‘You’re so cold,’ said Gaia, rubbing his arms.
‘Cold?’ he said blankly. Appia looked at him.
‘Aulus? You haven’t got any tears.’ She touched his cheek. ‘Your face isn’t wet.’
Gaia suddenly went very brisk. ‘Right, well, let’s not worry about that now. Let’s just get you home.’ She hustled him to his feet and wrapped her cloak around him. Then he caught sight of Cerberus.
‘Wow,’ he said. ‘Dog!’
As they helped him onto Cerberus’s back, they saw a flicker of light behind them. Appia, now riding at the back, twisted to look over her shoulder. Huge clouds were billowing up on the horizon, dark as a bruise. Thunder roared, and she saw two mouths opening in the clouds, two angry faces towering higher and higher. She screamed and clutched her brother.
‘The King and Queen are rising!’ Cerberus cried, and he began to run, to gallop. Rain came down like spears. He soared over the gate and landed running in the dark tunnel. The forgotten torch lay flickering by the wall.
‘The light!’ yelled Gaia.
‘I need no light,’ said Cerberus, and they tore into the dark. Behind, the thunder followed them, and flashes of lightning etched their shadows on the rocks.
Something was glowing green in the tunnel ahead of them. They were caught between it and the thunder. Appia shrank in fear as it loomed closer, brighter; and then it was almost on them, and she saw that it was daylight on green grass, the end of the tunnel, and they were through into a world so bright it hurt.
Cerberus flopped to the ground, panting. Appia could feel his sides heaving. ‘Safe,’ he gasped. ‘They will not follow.’ Under the rocks, the thunder raged.
As they climbed down, Appia looked at her brother. Out here in the light, he looked terrible. His face was ashen. She took his cold hand in hers, white against her pink skin. ‘We should be the same colour,’ she said.
Gaia held his wrist for a moment, looked scared, put her hand to the side of his throat. The colour drained from her own cheeks.
‘Gaia? Is my heart not beating?’
‘It’s going to be all right, baby,’ Gaia said. ‘We’ll g – we’ll get you to a doctor. He’ll know what to do. Just don’t panic. Just don’t -’
‘I forgot,’ said Appia. ‘You need this.’ She took off Aulus’ bulla and gently hung it back around his neck.
‘Ow!’ Aulus crumpled, holding on to Gaia.
‘What‘s wrong?’ Appia wrapped her arms around him, keeping him safe between herself and her sister. He was shivering violently and she could feel his heart pounding.
‘I’m cold,’ he moaned. ‘I’m really, really cold.’ He started to cry again, and his tears were wet.

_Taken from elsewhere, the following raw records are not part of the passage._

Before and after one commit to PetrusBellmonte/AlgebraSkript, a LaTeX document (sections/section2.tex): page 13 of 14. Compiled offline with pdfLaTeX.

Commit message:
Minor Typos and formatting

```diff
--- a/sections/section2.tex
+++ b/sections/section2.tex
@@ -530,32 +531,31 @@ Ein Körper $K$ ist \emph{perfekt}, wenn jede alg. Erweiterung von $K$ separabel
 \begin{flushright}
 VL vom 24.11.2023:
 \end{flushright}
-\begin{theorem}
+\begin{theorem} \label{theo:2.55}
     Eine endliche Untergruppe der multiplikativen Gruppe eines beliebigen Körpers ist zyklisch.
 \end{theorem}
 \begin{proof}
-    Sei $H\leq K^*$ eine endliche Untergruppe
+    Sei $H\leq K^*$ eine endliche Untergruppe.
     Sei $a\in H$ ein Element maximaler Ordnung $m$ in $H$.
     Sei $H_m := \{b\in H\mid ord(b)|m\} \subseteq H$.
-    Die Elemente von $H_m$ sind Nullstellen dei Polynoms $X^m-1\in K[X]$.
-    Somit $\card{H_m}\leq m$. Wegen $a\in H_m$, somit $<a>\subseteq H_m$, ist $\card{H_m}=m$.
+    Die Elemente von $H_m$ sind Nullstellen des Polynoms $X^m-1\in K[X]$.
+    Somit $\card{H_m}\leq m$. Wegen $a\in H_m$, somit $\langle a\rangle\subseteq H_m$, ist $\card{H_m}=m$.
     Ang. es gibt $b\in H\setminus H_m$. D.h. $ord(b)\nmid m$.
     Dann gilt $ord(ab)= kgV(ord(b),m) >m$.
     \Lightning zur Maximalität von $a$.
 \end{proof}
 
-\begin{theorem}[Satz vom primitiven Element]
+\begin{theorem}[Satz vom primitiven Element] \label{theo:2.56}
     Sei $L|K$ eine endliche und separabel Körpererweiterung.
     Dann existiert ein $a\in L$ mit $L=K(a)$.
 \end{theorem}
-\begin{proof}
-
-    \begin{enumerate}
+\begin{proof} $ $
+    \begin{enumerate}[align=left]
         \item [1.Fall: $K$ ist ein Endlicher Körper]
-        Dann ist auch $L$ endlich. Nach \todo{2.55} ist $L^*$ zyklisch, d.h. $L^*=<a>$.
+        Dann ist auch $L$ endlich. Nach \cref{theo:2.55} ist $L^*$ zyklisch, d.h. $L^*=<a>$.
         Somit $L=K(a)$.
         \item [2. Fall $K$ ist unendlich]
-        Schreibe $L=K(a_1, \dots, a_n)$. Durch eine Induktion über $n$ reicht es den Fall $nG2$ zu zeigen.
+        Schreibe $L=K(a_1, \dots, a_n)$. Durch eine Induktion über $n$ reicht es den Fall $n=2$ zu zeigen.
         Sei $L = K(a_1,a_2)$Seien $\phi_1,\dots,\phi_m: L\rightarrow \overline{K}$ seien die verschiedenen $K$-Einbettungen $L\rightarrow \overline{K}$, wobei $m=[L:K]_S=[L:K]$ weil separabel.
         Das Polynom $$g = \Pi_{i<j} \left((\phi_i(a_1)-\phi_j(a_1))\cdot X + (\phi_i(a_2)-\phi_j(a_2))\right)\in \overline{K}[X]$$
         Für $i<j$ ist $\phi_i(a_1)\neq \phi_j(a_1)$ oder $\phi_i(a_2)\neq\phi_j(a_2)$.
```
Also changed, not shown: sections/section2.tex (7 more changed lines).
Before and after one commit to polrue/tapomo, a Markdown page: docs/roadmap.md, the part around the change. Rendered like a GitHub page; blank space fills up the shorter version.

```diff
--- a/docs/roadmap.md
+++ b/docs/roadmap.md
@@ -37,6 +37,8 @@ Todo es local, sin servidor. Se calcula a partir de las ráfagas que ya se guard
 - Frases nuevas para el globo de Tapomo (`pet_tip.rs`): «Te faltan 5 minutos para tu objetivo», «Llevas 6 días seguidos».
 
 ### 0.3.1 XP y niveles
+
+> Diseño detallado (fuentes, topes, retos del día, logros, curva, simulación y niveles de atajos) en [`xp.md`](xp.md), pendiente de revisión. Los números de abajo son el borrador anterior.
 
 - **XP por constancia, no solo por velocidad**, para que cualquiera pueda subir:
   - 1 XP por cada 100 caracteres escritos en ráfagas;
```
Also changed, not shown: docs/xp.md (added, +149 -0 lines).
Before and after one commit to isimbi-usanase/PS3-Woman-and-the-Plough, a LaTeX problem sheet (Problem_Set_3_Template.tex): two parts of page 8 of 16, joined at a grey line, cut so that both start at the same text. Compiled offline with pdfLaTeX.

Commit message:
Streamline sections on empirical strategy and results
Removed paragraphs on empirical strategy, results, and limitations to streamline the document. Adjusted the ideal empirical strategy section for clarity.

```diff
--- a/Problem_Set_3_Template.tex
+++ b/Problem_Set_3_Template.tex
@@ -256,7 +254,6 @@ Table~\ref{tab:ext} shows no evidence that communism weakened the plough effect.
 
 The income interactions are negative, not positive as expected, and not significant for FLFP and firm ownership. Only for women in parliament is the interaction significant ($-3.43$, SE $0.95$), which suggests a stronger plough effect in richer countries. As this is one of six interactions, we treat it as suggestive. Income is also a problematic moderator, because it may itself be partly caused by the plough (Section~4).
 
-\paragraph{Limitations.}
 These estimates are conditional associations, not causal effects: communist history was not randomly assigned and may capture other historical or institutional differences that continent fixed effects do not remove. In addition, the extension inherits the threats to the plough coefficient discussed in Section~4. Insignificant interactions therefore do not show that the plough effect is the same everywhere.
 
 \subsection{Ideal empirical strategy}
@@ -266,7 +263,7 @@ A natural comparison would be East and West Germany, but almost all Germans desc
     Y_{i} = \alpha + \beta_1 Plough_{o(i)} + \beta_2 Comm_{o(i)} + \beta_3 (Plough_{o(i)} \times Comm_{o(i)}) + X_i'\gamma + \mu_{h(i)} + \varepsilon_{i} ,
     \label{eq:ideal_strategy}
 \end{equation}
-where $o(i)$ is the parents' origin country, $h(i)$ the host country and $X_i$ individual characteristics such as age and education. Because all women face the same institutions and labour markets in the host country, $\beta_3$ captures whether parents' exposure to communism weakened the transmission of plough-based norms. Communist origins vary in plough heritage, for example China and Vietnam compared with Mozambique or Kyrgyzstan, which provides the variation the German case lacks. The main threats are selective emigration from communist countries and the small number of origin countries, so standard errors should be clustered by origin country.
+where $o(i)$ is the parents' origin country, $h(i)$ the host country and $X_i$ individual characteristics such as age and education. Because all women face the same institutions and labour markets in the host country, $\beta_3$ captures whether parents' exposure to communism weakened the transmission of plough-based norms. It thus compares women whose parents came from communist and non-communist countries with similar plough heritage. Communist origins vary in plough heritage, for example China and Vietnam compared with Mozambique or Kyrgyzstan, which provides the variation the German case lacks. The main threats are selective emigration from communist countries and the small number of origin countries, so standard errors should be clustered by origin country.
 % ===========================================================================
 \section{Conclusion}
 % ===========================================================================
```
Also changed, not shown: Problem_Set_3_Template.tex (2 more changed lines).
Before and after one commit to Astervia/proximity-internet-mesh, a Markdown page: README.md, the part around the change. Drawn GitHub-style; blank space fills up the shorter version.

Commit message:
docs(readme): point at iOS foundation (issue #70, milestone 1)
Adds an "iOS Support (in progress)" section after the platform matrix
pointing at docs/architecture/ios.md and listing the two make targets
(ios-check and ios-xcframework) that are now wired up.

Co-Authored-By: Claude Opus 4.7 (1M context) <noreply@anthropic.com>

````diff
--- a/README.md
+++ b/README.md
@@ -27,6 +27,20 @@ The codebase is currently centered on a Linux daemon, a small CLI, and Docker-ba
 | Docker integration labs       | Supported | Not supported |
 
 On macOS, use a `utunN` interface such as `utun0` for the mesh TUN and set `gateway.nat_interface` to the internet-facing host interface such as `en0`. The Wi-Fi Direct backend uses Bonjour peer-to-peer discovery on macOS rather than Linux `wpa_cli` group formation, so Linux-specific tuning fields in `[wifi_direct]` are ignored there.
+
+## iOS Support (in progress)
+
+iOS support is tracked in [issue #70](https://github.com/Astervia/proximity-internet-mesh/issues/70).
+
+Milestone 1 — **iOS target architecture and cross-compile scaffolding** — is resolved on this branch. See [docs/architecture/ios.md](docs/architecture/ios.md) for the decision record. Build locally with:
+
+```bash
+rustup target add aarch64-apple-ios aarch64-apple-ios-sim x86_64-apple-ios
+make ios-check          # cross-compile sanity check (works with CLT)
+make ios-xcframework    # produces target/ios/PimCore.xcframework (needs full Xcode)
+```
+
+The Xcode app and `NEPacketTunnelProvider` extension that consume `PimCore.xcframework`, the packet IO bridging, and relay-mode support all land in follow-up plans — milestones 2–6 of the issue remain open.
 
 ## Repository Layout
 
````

Cerberus licked them away with his warm tongue.
‘Welcome back to life, little one,’ he said. And Gaia the brave finally cried.
‘Thank you, Cerberus!’ Appia kissed the wolflike muzzle. ‘Thank you, thank you!’
‘The score is even between us. Your brother’s freedom for mine.’
‘Come home with us! Our parents will love you!’
The great dog chuckled. ‘Thank you, child. But I shall return to my dead.’
‘But – we set you free!’
‘I am the watchdog of the dead,’ he said. ‘I am the guardian of their sleep. I let no evil thing come near them, no mortal cares disturb them. Bond or free, I am still their dog.’ He bowed his three heads to the three children, and kissed each of them. ‘Goodbye. I shall remember you.’
‘Oh, dog,’ said Appia. ‘Will I ever see you again?’
Cerberus’ tail thumped softly in the grass. ‘Of course.’